“What really appealed to me about the Ole Miss First program was the word ‘family,’” Don Cole says. “When we thought about the phrase ‘Ole Miss family’ in the past, the image of the faces in that family that came to mind was one that featured all white faces, and mostly white male faces.

“We saw the Ole Miss First Scholarship program as a way to bring more diversity into our student body and to be a more inclusive university. We hoped that, with time, when we asked people to imagine what our Ole Miss family album would look like when they opened it, they would see themselves represented and feel that that they were not just a part of this family, but welcomed, vital members of our family.”

As a result of taking this all-inclusive approach, the OMF Scholarship campaign proved to be a success, he says.

“Because this scholarship program was so well thought out in the beginning, the campaign really caught on,” Cole says. “So today when we look back at how this scholarship program began, we are amazed at how Ole Miss First has exceeded our expectations.”

Student Marissa Russell of Pontotoc, Mississippi, sees herself in the UM family album that Cole and others envisioned. Now a senior majoring in criminal justice, Russell remembers how all the anxieties she felt beginning her college career quickly faded shortly after she “found a family at Ole Miss First.”

“Being a member of Ole Miss First has taught me the importance of stepping outside of my comfort zone,” she says. “As an Ole Miss First Scholar, I have discovered several passions of mine.”

The recipient of the Anna McDonald Berryhill Ole Miss First Scholarship, Russell not only became a student fascinated by the study of criminal law and set a goal for a career in the legal profession but also “learned about the power of community service.”

The program provides a welcoming, supportive environment for its scholars.

“This scholarship has already been helpful in so many ways, but I’d say what is most important to me is how caring the people involved are,” says J.T. Johnson, a UM freshman from Fulton, Mississippi, majoring in music education.

“Everyone in charge supports each and every person in this program,” he says.

Rosie McDavid, the OMF director, and her staff wouldn’t have it any other way.

“Everyone involved in Ole Miss First strives to create a family environment within the larger Ole Miss family,” McDavid says.

She and her team, which includes development associate Suzanne Helveston and graduate assistants Tate Dye and Lilly Slaughter, plan and host a variety of educational and social events for the OMF Scholars each semester.

As the scholars establish relationships with student organizations on campus and nonprofit service groups in the community, they become more engaged, gain confidence and learn leadership skills that stay with them long after they leave the university.

Looking back on the impact the program has had on its scholars, the university, the state and far beyond, Khayat says he is enormously grateful to everyone who assisted in taking what was an idea he had, turning it into something real and far greater than he could have imagined.

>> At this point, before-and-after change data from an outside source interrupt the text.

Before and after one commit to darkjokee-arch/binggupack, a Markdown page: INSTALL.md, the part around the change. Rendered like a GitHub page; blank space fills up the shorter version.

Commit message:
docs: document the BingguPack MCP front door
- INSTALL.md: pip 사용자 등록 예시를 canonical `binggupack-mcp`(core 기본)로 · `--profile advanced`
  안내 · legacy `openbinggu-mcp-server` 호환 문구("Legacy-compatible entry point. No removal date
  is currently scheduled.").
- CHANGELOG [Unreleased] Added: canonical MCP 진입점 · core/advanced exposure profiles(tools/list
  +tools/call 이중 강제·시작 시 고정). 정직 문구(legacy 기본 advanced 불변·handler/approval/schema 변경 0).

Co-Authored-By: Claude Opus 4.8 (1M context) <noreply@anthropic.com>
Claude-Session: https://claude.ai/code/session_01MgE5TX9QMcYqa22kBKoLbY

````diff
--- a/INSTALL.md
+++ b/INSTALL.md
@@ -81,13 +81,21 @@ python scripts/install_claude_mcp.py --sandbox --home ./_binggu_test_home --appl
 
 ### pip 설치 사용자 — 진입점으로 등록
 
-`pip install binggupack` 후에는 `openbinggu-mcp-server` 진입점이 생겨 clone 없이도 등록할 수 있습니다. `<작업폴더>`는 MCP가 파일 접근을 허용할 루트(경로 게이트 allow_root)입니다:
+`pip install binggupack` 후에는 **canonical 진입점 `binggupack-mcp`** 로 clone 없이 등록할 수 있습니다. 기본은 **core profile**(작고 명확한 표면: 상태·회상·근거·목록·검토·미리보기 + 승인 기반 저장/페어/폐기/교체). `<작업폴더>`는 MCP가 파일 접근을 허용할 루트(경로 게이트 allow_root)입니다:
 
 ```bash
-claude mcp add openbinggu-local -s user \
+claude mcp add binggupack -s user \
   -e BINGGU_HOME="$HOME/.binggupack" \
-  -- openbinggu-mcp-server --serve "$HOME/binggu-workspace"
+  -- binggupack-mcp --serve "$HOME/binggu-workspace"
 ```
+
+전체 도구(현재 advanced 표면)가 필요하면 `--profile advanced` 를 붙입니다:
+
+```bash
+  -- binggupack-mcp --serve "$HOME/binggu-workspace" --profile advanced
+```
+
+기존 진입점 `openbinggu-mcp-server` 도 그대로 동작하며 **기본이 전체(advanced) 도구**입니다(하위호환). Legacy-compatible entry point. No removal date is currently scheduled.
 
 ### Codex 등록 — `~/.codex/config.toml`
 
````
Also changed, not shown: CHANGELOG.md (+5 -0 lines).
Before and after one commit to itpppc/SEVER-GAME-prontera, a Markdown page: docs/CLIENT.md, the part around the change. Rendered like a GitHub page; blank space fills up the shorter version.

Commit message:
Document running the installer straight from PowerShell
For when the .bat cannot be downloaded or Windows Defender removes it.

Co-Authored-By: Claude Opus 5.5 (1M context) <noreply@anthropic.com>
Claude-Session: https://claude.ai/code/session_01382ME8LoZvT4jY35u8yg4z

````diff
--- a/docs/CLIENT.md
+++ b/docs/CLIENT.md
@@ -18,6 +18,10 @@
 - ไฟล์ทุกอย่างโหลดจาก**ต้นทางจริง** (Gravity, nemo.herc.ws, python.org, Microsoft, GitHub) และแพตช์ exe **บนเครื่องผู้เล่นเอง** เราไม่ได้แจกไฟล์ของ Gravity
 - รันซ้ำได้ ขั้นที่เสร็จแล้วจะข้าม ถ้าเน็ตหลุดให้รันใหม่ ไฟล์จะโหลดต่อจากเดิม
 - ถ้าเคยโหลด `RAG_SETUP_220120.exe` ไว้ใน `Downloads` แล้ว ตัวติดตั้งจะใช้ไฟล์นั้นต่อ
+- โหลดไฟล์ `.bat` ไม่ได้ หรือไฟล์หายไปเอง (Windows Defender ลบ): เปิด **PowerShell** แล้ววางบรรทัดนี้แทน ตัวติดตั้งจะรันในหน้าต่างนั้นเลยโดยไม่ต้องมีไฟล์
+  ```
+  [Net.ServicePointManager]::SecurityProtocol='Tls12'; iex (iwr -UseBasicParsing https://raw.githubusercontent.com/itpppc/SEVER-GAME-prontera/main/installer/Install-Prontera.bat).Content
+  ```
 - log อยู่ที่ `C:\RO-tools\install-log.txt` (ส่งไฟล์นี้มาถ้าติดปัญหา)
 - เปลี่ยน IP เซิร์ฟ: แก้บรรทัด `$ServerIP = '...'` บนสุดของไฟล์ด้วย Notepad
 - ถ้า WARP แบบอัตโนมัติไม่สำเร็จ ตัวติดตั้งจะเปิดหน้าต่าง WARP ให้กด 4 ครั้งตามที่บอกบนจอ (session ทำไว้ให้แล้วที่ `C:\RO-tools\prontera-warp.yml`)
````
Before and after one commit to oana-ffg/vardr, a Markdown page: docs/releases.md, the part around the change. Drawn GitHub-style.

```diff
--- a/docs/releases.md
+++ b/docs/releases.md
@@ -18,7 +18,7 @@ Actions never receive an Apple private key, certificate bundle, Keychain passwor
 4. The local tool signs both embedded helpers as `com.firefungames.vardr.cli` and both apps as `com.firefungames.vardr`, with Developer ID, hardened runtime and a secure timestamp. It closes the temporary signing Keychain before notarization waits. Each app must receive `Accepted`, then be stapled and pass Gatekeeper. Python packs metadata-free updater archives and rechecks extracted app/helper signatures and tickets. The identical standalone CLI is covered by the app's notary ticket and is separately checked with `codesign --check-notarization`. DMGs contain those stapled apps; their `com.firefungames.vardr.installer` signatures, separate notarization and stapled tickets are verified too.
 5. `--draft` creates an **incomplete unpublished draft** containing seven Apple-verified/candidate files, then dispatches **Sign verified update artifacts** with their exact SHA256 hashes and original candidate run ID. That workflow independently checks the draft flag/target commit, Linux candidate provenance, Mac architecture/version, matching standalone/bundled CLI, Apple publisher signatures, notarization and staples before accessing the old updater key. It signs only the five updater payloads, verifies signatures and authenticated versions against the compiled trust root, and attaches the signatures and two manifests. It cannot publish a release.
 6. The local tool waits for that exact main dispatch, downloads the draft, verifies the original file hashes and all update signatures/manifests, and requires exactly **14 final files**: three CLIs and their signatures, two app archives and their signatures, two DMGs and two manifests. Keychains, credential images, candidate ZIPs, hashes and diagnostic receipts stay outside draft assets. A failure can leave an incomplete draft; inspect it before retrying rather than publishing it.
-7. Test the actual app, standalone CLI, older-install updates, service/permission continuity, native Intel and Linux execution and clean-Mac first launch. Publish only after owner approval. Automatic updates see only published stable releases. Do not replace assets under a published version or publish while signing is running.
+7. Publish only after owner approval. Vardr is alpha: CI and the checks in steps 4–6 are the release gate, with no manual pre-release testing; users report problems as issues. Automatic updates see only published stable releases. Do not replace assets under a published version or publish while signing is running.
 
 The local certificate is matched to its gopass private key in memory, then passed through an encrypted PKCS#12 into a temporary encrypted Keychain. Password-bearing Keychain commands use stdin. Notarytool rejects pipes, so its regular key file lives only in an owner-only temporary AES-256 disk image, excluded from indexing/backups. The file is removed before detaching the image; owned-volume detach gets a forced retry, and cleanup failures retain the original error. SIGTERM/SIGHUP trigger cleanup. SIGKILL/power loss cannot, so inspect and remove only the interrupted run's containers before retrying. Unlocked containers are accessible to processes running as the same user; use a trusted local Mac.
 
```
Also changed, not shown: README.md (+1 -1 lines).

“The Ole Miss family has become more diverse and more complex, and this has made the University of Mississippi stronger,” Khayat says. “And a strong family educates its youth.

An individual or organization can establish one OMF Scholarship for $25,000 payable over five years, while a permanently held named OMF endowment can be established at $125,000.

For more information, contact Suzanne Helveston, development associate, at shelveston@olemiss.edu or 662-915-2956, or visit the Ole Miss First website at https://omf.olemiss.edu/. Contributions also may be made through the University of Mississippi Foundation, 406 University Ave., Oxford, MS 38655.

By Jonathan Scott